▸ Problem to solve:
Write out all entries word for word.

▸ Exercise input:
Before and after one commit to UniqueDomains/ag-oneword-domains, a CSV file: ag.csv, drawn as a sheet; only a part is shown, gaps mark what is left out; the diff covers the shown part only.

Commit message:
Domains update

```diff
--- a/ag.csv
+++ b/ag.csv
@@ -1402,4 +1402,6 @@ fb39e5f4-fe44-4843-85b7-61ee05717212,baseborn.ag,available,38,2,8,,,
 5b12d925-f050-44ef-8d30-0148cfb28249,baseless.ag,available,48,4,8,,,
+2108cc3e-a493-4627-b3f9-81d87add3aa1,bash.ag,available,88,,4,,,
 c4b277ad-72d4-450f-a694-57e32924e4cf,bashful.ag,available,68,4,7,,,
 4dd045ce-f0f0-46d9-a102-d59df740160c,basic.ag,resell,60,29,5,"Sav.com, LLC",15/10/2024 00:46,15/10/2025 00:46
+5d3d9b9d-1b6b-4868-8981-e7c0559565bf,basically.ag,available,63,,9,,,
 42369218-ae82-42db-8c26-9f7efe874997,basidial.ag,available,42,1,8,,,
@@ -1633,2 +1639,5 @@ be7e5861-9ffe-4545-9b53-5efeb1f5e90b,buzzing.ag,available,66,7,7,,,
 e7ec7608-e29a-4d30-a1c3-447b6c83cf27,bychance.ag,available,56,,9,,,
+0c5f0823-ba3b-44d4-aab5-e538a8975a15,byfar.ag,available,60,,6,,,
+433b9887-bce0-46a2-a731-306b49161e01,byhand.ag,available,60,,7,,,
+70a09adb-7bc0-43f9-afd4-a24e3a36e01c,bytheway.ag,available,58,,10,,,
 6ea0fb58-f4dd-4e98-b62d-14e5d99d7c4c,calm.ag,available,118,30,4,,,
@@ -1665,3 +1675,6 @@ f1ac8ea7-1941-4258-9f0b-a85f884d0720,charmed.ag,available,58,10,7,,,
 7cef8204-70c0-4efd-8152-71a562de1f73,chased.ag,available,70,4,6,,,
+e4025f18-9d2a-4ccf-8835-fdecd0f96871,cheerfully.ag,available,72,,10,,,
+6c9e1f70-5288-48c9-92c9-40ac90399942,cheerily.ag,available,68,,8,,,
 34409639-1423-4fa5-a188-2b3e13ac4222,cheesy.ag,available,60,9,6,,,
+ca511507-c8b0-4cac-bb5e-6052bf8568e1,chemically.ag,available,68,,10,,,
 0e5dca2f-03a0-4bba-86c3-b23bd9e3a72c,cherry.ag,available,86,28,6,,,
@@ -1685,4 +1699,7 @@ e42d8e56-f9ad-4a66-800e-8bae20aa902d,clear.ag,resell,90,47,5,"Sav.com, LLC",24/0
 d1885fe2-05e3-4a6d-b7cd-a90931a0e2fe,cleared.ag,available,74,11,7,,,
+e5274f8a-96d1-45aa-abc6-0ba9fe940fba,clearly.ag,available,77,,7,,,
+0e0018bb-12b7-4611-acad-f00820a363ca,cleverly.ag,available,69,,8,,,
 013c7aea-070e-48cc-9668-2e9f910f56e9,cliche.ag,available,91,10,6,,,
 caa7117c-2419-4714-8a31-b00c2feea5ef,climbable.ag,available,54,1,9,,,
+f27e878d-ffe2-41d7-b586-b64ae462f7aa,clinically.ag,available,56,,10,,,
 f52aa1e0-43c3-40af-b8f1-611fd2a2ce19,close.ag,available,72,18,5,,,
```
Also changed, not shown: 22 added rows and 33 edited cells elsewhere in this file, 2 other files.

▸ Answer space:
Before and after one commit to UniqueDomains/ag-oneword-domains, a CSV file: ag.csv, drawn as a sheet; only a part is shown, gaps mark what is left out; the diff covers the shown part only.

Commit message:
Domains update

```diff
--- a/ag.csv
+++ b/ag.csv
@@ -1402,4 +1402,6 @@ fb39e5f4-fe44-4843-85b7-61ee05717212,baseborn.ag,available,38,2,8,,,
 5b12d925-f050-44ef-8d30-0148cfb28249,baseless.ag,available,48,4,8,,,
+2108cc3e-a493-4627-b3f9-81d87add3aa1,bash.ag,available,88,,4,,,
 c4b277ad-72d4-450f-a694-57e32924e4cf,bashful.ag,available,68,4,7,,,
 4dd045ce-f0f0-46d9-a102-d59df740160c,basic.ag,resell,60,29,5,"Sav.com, LLC",15/10/2024 00:46,15/10/2025 00:46
+5d3d9b9d-1b6b-4868-8981-e7c0559565bf,basically.ag,available,63,,9,,,
 42369218-ae82-42db-8c26-9f7efe874997,basidial.ag,available,42,1,8,,,
@@ -1633,2 +1639,5 @@ be7e5861-9ffe-4545-9b53-5efeb1f5e90b,buzzing.ag,available,66,7,7,,,
 e7ec7608-e29a-4d30-a1c3-447b6c83cf27,bychance.ag,available,56,,9,,,
+0c5f0823-ba3b-44d4-aab5-e538a8975a15,byfar.ag,available,60,,6,,,
+433b9887-bce0-46a2-a731-306b49161e01,byhand.ag,available,60,,7,,,
+70a09adb-7bc0-43f9-afd4-a24e3a36e01c,bytheway.ag,available,58,,10,,,
 6ea0fb58-f4dd-4e98-b62d-14e5d99d7c4c,calm.ag,available,118,30,4,,,
@@ -1665,3 +1675,6 @@ f1ac8ea7-1941-4258-9f0b-a85f884d0720,charmed.ag,available,58,10,7,,,
 7cef8204-70c0-4efd-8152-71a562de1f73,chased.ag,available,70,4,6,,,
+e4025f18-9d2a-4ccf-8835-fdecd0f96871,cheerfully.ag,available,72,,10,,,
+6c9e1f70-5288-48c9-92c9-40ac90399942,cheerily.ag,available,68,,8,,,
 34409639-1423-4fa5-a188-2b3e13ac4222,cheesy.ag,available,60,9,6,,,
+ca511507-c8b0-4cac-bb5e-6052bf8568e1,chemically.ag,available,68,,10,,,
 0e5dca2f-03a0-4bba-86c3-b23bd9e3a72c,cherry.ag,available,86,28,6,,,
@@ -1685,4 +1699,7 @@ e42d8e56-f9ad-4a66-800e-8bae20aa902d,clear.ag,resell,90,47,5,"Sav.com, LLC",24/0
 d1885fe2-05e3-4a6d-b7cd-a90931a0e2fe,cleared.ag,available,74,11,7,,,
+e5274f8a-96d1-45aa-abc6-0ba9fe940fba,clearly.ag,available,77,,7,,,
+0e0018bb-12b7-4611-acad-f00820a363ca,cleverly.ag,available,69,,8,,,
 013c7aea-070e-48cc-9668-2e9f910f56e9,cliche.ag,available,91,10,6,,,
 caa7117c-2419-4714-8a31-b00c2feea5ef,climbable.ag,available,54,1,9,,,
+f27e878d-ffe2-41d7-b586-b64ae462f7aa,clinically.ag,available,56,,10,,,
 f52aa1e0-43c3-40af-b8f1-611fd2a2ce19,close.ag,available,72,18,5,,,
```
Also changed, not shown: 22 added rows and 33 edited cells elsewhere in this file, 2 other files.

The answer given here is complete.